The mother of three said that every death by suicide directly impacts 135 people. She also knows that the chances of suicide in a family are amplified once someone dies by suicide. Those are the people Kim is trying to help at TAPS.
She uses a technique called postvention, which is meant to support the family, friends and peers of the person lost to suicide. It's also how she honors her husband.
"How do I continue his story in a way that is not just focused on how he died, but to bring hope and healing and understanding along with that?" she said. "I think he'd be really proud that I took a terrible event and made some meaning out of it by giving hope to others."
Her work has helped people like Dana O'Brien, a Vietnam War veteran from South Carolina. He recently told ABC News Chief Medical Correspondent Dr. Jennifer Ashton about coming back from Vietnam a very withdrawn person who chose to numb his pain rather than talk openly about it.
"The unit I was with, there's 747 names on the Vietnam Wall in a 10-year span. The 1/9 were the 'walking dead.' They lost more men and were in [the] country longer than any other unit in Marine Corp. history," O'Brien said.
When O'Brien greeted Ashton, he told her that his friends call him "O.B." and then offered a smile and embrace after mentioning that his Marine grandson, Daniel, died by suicide.
"I'm a hugger," he said, adding that his work with other families has been a gift in disguise, as they've turned him into an outgoing, burly bear-hugger.
"Before Daniel took his life, I wasn't like that. Before I went to TAPS, I wasn't like that. Before I became a peer mentor, I wasn't like that," he said. "After I became a peer mentor, it was like a big tooth on a key that had unlocked that closet that had been yearning to be unlocked for over 40-plus years. I think it was a gift from Daniel."
TAPS uses three phases to help survivors. First is stabilization; then grief work, helping those who are grieving to move away from focusing on how a person died to focus on how they lived; and, finally, post-traumatic growth, or finding meaning in the loss, such as using it as motivation to prevent other suicides.
"We don't get over grief -- it's a lifelong journey", Ruocco said she tells families. [It's about] "teaching families how to grieve and then helping them move away from the cause of death to how the person lived and served.
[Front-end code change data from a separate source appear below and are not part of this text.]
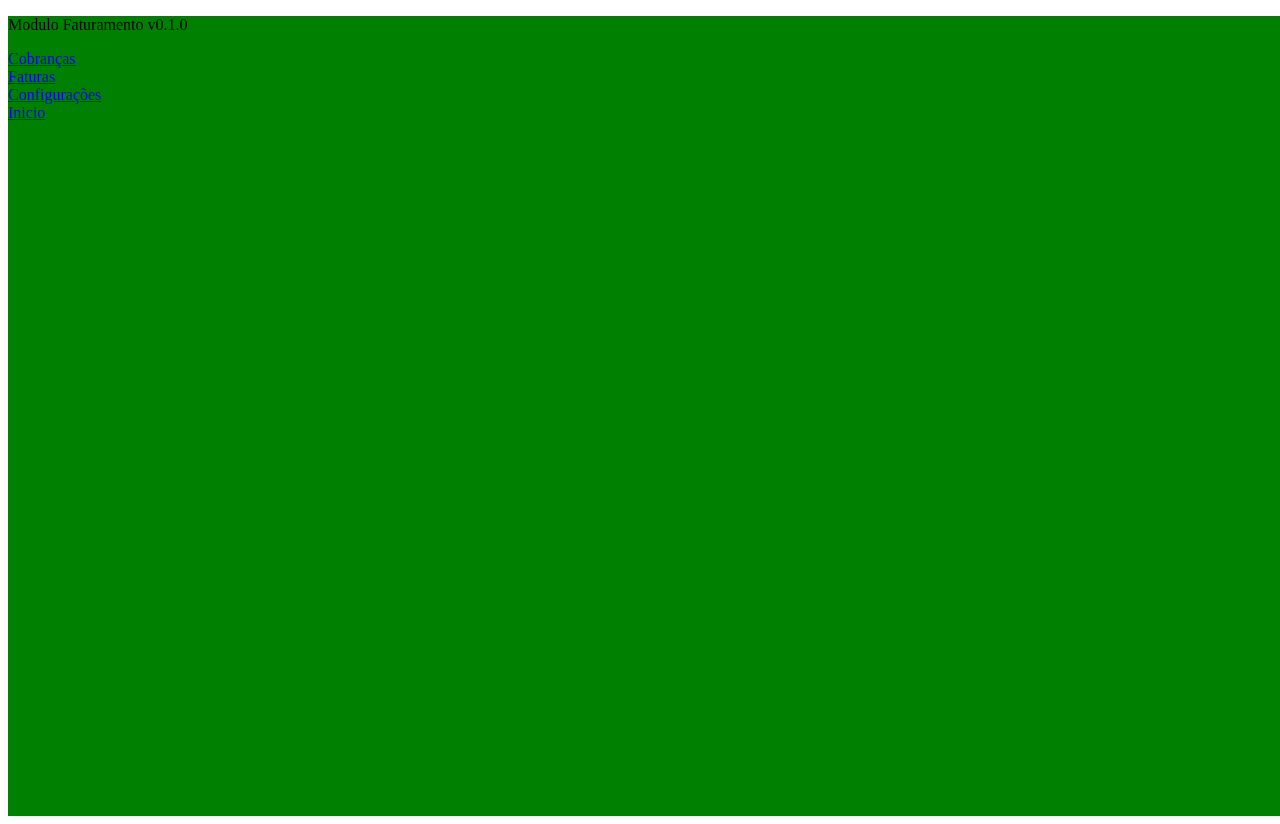
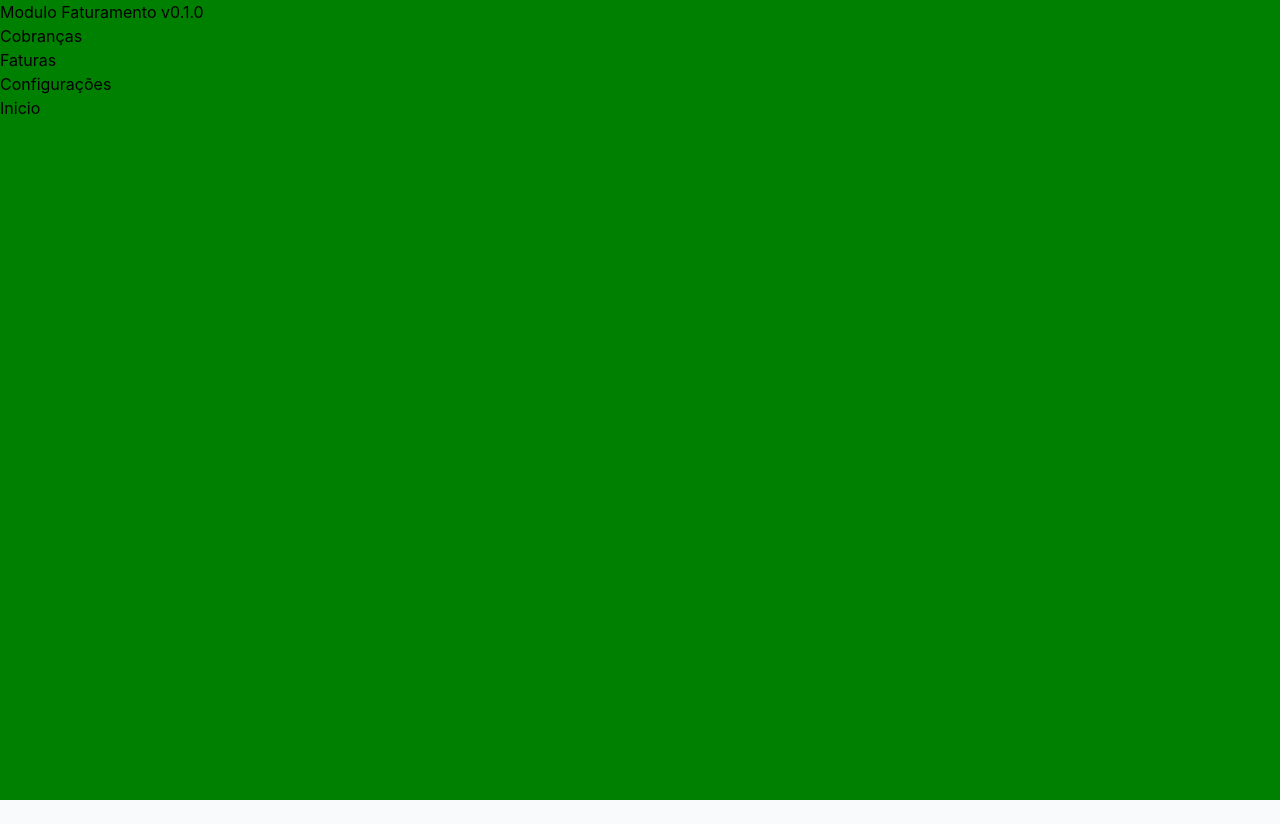
Before and after one commit to FlexSuite/flexsuite-fatur, a Next.js app: page / in a window 1280 px wide. After the commit the page ends 800 px from the top, so only its background shows below. Built offline with nearby package versions, Linux system fonts and the light colour scheme.

Commit message:
[Global] Ajuste na apresentação do projeto

```diff
--- a/next.config.js
+++ b/next.config.js
@@ -38,6 +38,7 @@ const nextConfig = {
     )
     config.output.publicPath = `http://localhost:${port}/`
 
+    if (process.env.NODE_ENV === 'production'){
       config.optimization = {
         minimize: true,
         minimizer: [
@@ -63,6 +64,7 @@ const nextConfig = {
           })
         ]
       }
+    }
 
     return config
   },
--- /dev/null
+++ b/src/pages/_document.tsx
@@ -0,0 +1,17 @@
+import React from 'react'
+import { Html, Head, Main, NextScript } from 'next/document'
+
+export default function Document() {
+
+  return (
+    <Html lang="en">
+      <title>[FATUR] FlexSuite ERP</title>
+      <link rel="shortcut icon" href="/black-icon.png" type="image/x-icon" />
+      <Head />
+      <body className='bg-gray-50'>
+        <Main />
+        <NextScript />
+      </body>
+    </Html>
+  )
+}
--- a/src/styles/globals.css
+++ b/src/styles/globals.css
@@ -0,0 +1,20 @@
+html,
+body {
+  padding: 0;
+  margin: 0 !important;
+  font-family: -apple-system, BlinkMacSystemFont, Segoe UI, Roboto, Oxygen,
+    Ubuntu, Cantarell, Fira Sans, Droid Sans, Helvetica Neue, sans-serif;
+}
+
+a {
+  color: inherit;
+  text-decoration: none;
+}
+
+* {
+  box-sizing: border-box;
+}
+
+@tailwind base;
+@tailwind components;
+@tailwind utilities;
```
Also changed, not shown: public/black-icon.png (added), public/white-icon.png (added). Lines whose indentation alone changed are shown as unchanged.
Then, once they've gone through that process, they can find growth -- meaning in their life in honor of their loved one."
Ruocco guessed that "O.B." has saved hundreds of lives by traveling around the country and talking to other loss survivors.
"He's the greeter at our seminars. People come in broken like he was. He knows, he can see that," she said. "He's calling and checking on people. All these people that are at risk and have all this horrific loss are at a very unstable time in their lives and he's giving them that hope and that roadmap to getting through it."
"O.B." tells people not to wait to get help as he did, and reminds them that there are many resources that can help.
"He's an example of exactly what we need in the military -- an ability to be more vulnerable about what you're feeling and the impact of what you've been through in your life," Ruocco said. "Then, using that to be a better [service member], to be a better person. He's taken a risk to be vulnerable and then to use what he's been through to help others, and that's really where we need to be when we're talking about mental health and wellness and fight against suicide."
If you or someone you know is struggling with suicidal thoughts, contact the Suicide Prevention Lifeline at 1-800-273-TALK (8255) where you'll be put in touch with a local crisis center. There are also specific resources available for military families. For more information about TAPS programs, visit its website call 800-959-TAPS, 24 hours a day, seven days a week.
Eric M. Strauss is the managing editor of the ABC News Medical Unit and he welcomes your feedback on Twitter. Please subscribe to ABC News' free podcast, "Life After Suicide," which covers strategies for dealing with a sudden loss.